_Data excerpts_

══════

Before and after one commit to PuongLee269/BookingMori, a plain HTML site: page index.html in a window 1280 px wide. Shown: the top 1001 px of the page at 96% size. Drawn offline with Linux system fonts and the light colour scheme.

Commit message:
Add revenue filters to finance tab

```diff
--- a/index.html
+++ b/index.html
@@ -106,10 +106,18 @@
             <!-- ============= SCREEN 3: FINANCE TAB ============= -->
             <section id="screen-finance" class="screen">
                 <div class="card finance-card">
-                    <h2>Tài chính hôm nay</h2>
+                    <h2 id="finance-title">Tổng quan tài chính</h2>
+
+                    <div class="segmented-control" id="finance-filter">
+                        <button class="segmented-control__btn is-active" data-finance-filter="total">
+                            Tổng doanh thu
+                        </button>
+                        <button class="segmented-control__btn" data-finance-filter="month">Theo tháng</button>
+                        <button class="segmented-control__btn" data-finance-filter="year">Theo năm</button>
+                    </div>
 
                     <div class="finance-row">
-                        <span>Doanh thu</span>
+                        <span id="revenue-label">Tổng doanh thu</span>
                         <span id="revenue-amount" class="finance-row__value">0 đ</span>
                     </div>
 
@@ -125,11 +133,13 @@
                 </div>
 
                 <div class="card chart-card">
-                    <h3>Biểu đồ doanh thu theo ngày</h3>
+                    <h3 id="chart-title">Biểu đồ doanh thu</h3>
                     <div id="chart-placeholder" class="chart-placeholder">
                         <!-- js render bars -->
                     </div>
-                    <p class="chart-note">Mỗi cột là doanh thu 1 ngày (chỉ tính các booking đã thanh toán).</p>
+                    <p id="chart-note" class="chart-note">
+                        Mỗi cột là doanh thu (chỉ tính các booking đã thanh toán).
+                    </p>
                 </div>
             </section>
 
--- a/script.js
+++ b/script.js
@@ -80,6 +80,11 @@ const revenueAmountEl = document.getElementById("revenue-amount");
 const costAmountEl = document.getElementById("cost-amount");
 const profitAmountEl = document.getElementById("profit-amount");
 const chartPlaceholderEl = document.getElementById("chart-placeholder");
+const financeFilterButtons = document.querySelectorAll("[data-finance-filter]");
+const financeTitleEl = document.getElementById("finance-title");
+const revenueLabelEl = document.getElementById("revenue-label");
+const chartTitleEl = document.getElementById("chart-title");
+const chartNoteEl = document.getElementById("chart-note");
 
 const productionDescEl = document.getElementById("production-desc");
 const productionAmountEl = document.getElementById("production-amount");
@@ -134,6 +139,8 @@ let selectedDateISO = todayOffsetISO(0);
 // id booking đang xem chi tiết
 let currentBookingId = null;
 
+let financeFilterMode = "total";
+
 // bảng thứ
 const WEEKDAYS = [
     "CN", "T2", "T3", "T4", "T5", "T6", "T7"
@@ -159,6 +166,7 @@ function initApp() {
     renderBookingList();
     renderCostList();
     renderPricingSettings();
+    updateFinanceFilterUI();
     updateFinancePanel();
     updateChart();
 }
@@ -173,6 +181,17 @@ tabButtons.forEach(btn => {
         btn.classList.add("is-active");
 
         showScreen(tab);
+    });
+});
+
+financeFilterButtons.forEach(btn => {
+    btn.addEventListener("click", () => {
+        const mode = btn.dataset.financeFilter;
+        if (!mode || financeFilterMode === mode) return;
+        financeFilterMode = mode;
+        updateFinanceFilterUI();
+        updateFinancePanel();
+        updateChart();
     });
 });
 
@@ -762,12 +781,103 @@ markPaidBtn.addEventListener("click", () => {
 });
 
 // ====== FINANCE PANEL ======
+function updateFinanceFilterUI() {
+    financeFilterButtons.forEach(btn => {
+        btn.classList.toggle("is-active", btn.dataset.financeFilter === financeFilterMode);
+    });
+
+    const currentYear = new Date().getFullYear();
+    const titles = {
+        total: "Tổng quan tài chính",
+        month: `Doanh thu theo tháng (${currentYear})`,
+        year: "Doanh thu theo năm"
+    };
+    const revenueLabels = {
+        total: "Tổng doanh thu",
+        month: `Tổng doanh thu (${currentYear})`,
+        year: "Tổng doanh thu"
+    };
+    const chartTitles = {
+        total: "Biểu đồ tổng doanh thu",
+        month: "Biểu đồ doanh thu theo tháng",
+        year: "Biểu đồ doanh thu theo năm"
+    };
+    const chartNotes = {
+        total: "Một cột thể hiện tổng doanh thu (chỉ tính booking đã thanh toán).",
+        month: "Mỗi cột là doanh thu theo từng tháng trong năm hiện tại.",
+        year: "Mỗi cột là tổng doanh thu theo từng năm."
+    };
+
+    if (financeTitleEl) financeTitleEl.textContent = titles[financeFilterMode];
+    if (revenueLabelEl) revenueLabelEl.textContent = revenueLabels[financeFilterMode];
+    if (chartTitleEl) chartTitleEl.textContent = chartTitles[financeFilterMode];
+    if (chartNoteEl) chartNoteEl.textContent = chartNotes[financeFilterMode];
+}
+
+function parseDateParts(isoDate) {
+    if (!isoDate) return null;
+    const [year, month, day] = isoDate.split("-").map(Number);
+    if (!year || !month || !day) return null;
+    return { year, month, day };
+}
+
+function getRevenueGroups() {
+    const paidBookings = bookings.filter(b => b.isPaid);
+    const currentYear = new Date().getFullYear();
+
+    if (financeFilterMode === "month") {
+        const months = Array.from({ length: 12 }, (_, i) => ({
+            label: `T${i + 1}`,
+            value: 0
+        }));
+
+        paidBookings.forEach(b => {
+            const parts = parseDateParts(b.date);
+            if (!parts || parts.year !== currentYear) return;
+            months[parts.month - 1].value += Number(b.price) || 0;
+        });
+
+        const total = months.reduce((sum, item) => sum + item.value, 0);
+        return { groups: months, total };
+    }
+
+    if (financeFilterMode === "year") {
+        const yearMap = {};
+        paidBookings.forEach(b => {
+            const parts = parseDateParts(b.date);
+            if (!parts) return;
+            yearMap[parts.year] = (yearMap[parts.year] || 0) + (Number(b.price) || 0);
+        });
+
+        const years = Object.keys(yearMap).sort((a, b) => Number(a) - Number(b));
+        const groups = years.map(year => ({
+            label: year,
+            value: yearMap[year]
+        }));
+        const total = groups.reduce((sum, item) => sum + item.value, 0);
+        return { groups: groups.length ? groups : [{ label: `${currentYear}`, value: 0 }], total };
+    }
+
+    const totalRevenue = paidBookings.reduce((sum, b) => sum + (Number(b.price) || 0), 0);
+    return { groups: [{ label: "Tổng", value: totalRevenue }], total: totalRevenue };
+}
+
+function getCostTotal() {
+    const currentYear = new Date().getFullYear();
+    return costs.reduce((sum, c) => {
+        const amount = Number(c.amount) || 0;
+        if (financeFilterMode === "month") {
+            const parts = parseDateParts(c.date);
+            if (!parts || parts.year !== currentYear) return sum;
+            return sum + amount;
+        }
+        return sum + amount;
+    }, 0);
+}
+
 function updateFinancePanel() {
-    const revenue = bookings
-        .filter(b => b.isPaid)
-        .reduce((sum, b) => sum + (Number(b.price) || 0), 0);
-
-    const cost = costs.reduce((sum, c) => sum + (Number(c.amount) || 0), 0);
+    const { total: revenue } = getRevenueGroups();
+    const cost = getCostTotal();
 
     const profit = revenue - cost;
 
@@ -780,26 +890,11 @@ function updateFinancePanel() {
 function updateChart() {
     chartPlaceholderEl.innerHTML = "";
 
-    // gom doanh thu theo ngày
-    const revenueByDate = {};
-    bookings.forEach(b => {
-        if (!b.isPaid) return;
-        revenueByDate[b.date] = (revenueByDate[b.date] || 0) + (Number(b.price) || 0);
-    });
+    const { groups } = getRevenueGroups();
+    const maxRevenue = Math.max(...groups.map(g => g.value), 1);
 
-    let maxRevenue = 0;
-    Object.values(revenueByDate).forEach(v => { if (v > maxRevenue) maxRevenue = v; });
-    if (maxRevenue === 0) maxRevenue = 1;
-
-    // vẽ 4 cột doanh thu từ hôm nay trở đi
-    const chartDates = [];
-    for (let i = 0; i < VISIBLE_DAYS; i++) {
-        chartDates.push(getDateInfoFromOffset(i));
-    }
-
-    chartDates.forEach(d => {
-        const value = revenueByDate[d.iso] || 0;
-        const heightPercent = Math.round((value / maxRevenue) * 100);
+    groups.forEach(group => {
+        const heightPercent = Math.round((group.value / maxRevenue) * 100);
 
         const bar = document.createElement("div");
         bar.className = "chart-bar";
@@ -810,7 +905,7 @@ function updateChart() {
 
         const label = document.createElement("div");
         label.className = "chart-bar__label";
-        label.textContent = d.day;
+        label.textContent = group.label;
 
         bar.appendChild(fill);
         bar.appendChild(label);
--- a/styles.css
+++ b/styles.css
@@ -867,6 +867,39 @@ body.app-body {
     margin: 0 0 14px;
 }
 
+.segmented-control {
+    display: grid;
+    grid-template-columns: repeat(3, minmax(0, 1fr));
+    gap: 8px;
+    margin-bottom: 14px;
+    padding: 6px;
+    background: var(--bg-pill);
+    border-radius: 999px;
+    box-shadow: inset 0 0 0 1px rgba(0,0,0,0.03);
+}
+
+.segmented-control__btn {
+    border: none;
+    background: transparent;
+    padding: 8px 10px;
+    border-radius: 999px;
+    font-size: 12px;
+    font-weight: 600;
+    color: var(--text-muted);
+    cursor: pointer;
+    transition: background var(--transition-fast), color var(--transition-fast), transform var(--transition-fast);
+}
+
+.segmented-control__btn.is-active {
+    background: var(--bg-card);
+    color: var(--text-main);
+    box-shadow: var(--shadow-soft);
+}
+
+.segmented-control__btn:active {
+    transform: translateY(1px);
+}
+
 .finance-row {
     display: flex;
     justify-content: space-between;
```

══════

_What is expected_
Find every line above where the word "textContent" occurs, and copy that line.

_Answer section_
+    if (financeTitleEl) financeTitleEl.textContent = titles[financeFilterMode];
+    if (revenueLabelEl) revenueLabelEl.textContent = revenueLabels[financeFilterMode];
+    if (chartTitleEl) chartTitleEl.textContent = chartTitles[financeFilterMode];
+    if (chartNoteEl) chartNoteEl.textContent = chartNotes[financeFilterMode];
-        label.textContent = d.day;
+        label.textContent = group.label;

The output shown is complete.